Records from a data collection:

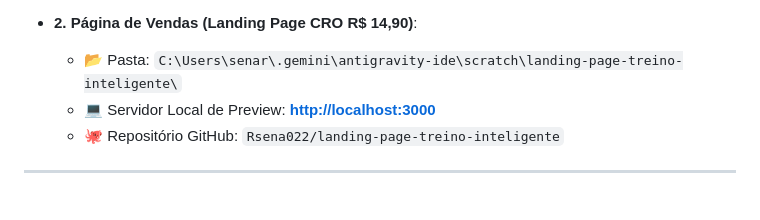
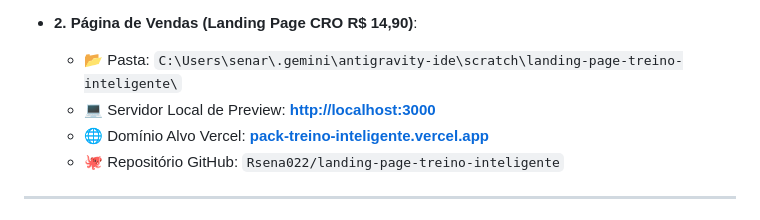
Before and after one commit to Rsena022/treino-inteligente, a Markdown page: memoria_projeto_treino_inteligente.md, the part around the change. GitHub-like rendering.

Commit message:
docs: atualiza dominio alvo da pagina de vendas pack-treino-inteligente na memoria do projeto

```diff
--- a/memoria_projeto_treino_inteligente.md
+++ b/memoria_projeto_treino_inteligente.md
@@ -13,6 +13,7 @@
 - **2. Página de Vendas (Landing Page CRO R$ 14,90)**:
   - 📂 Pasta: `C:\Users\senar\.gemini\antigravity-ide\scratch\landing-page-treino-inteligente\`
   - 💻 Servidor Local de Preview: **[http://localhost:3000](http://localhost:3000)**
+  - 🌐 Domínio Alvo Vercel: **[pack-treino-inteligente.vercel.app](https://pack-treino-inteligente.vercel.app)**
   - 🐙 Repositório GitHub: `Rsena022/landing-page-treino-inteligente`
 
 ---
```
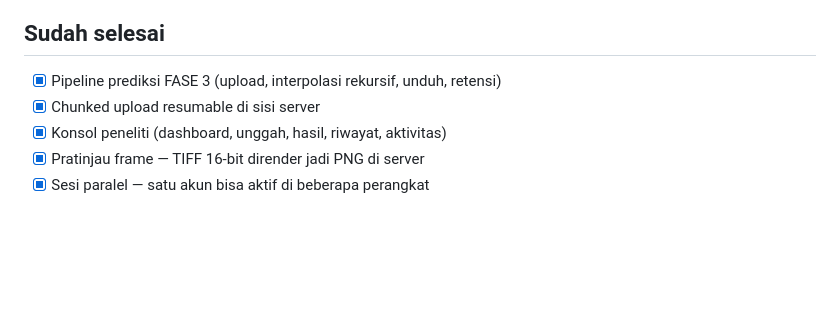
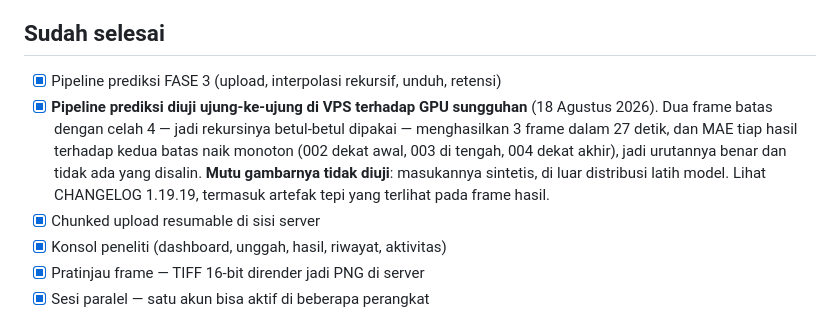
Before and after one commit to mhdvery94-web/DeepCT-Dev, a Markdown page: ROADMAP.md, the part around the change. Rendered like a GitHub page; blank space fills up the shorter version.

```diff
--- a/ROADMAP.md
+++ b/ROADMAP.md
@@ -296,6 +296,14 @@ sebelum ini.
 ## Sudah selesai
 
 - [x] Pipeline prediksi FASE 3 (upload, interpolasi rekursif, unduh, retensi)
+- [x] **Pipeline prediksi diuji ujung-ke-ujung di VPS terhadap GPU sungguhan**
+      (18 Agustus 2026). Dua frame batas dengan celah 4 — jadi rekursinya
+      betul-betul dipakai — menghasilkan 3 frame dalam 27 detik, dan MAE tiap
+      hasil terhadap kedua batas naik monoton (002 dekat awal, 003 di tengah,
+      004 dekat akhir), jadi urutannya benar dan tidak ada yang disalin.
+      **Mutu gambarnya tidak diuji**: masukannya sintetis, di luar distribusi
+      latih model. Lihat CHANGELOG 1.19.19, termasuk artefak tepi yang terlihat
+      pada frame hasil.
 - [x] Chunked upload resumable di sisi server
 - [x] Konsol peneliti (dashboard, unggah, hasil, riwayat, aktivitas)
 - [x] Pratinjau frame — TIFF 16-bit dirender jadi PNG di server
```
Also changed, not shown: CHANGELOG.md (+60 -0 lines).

> **What you are asked to do**
Say, as a single number, how many lines of the records hold the word "server".

> **Finished exercise**
2